The Return of Captain John Emmett - Elizabeth Speller

This was Speller's first book, and a good one too.  An amateur detective, some red herrings, and a friend who rates Mrs Christie (Agatha) highly was only part of the joy I discovered between the sadness of the story.  Laurence Bartram escaped death in WW1, and several years later finds himself with a lot of time on his hands, and a book to write.  A book about ancient churches of England.  The manuscript is not finished, and sits under a layer of dust in his small flat in London, whilst he stares out of the window, thinking about his past.

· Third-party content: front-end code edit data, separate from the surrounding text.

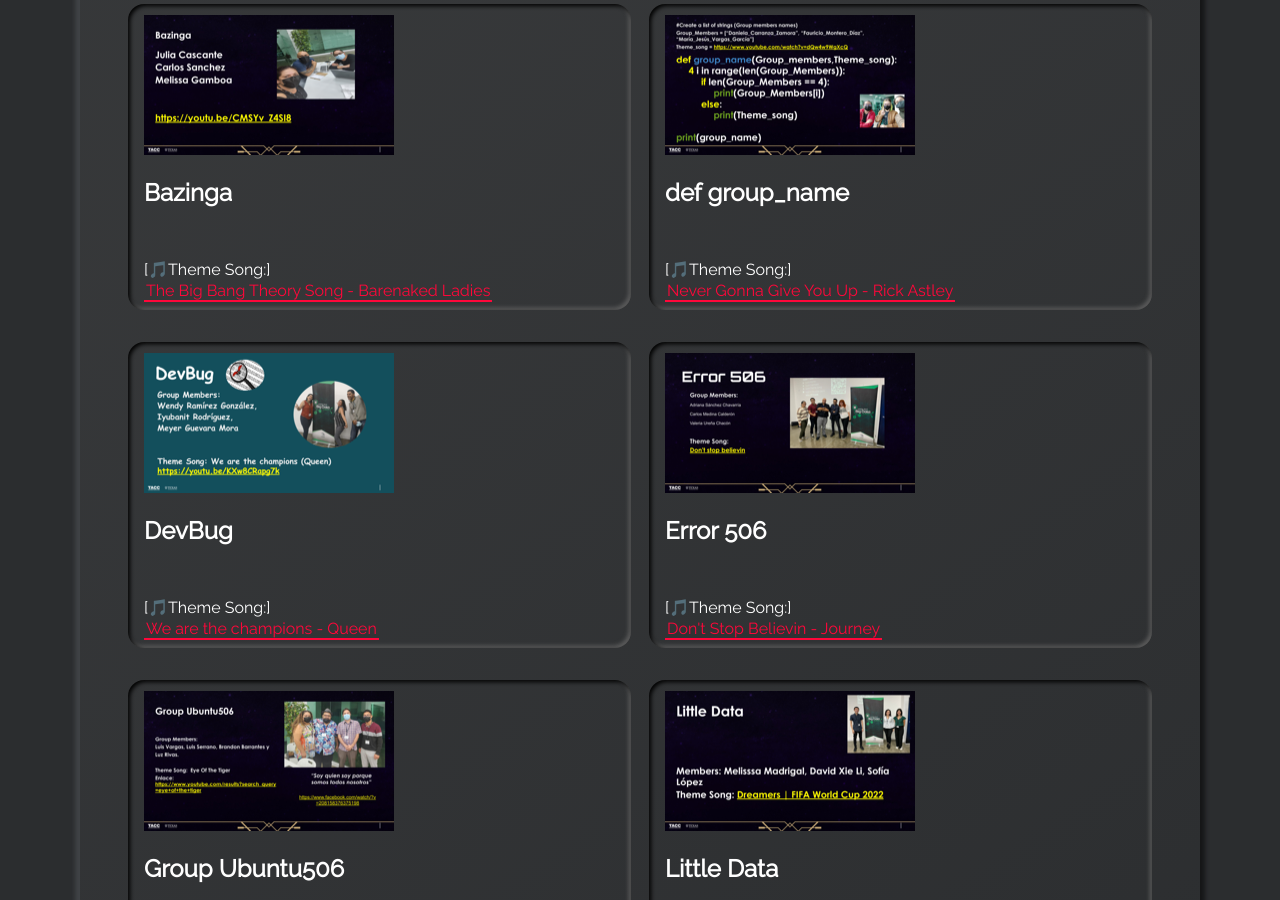
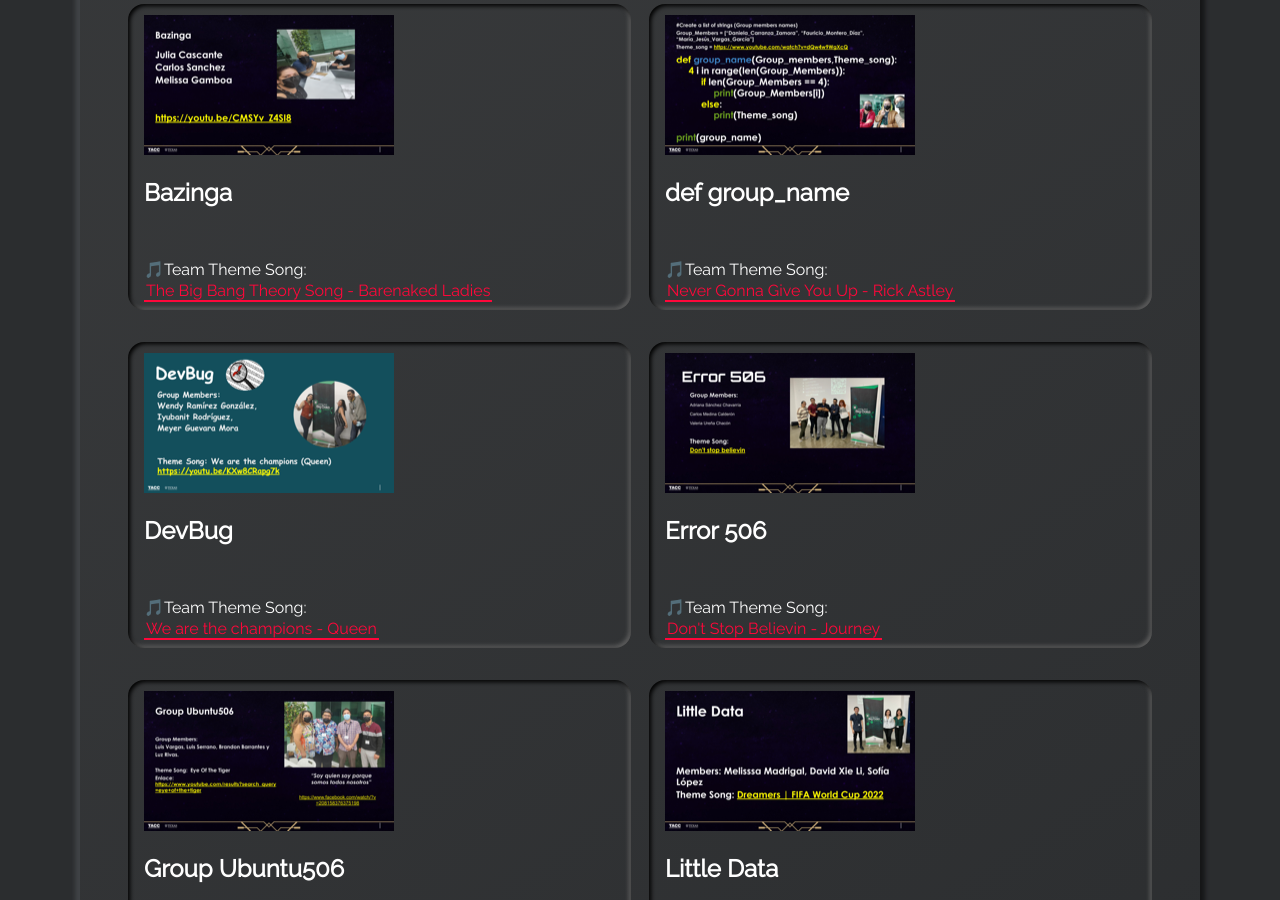
Before and after one commit to HackHPC/BigDataHack-2022, a Jekyll site: the page built from index.md, in a window 1280 px wide and 900 px high, scrolled down 2204 px. Built offline with Jekyll 4.4.1, drawn with Linux system fonts in a browser that asks for light colours; our own code applies the rules of GitHub Pages for plain Markdown files; some of the changed text lies outside the part shown.

Commit message:
song style change

```diff
--- a/_includes/section-projects.html
+++ b/_includes/section-projects.html
@@ -64,12 +64,12 @@
         {% endif %}
         {% if project.themesong %}
         <br>
-        [&#127925;Theme Song:] <br>
+        &#127925;Team Theme Song: <br>
         <a class="highlight-link" href="{{project.themesong}}" target="_blank" rel="noreferrer">
           {% if project.themsongtitle %}
           {{ project.themsongtitle }}
           {% else %}
-          [&#127925; Team Theme Song]
+          [Link]
           {% endif %}
           </a> <br>
         {% endif %}
```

A past which includes the death of his wife and child, bravery in the war, a book to write and somehow nothing to urge him on.   Until, that is, a letter from the sister of an old schoolfriend arrives, and he is asked to find out why that friend committed suicide.                                                                                                                                                    
When he gets to re-meet Mary Emmett she asks if he could possibly find out for her.  He remembers John Emmett fondly because of a great kindness when he was a young teen.  He remembers Mary Emmett from that time, and marvels that she is still the attractive woman he remembers from his teens.  He agrees to make a few enquiries and in modern parlance, that's when the can of worms is opened.  What he uncovers is a dreadful perversion of justice, much cruelty and a great deal of revenge.

There are descriptions of some of the horrors of war, but not such much the death and destruction caused by the battlefield, but a good deal about those soldiers "shot at dawn" - meaning that they were sentenced to death because of extreme cowardice or desertion.  In fact over 300 servicemen were executed in WW1, although over 3,000 death sentences were issued, most were commuted.  Only three officers suffered the same fate.                                                                                                                                                                                                                                                                   This was a book I couldn't put down, and Speller has a lovely style.  Some good read herrings make the final reveal a bit of a gasper,  and it is then that all the loose ends are knitted together - including a rather shocking epilogue which must not be ignored.  And does Laurence get the girl?  for that is the side story in this book.  He is attracted, but does not think it seemly at first.  She seems to like him but there are mysteries about Mary.  You'll find out.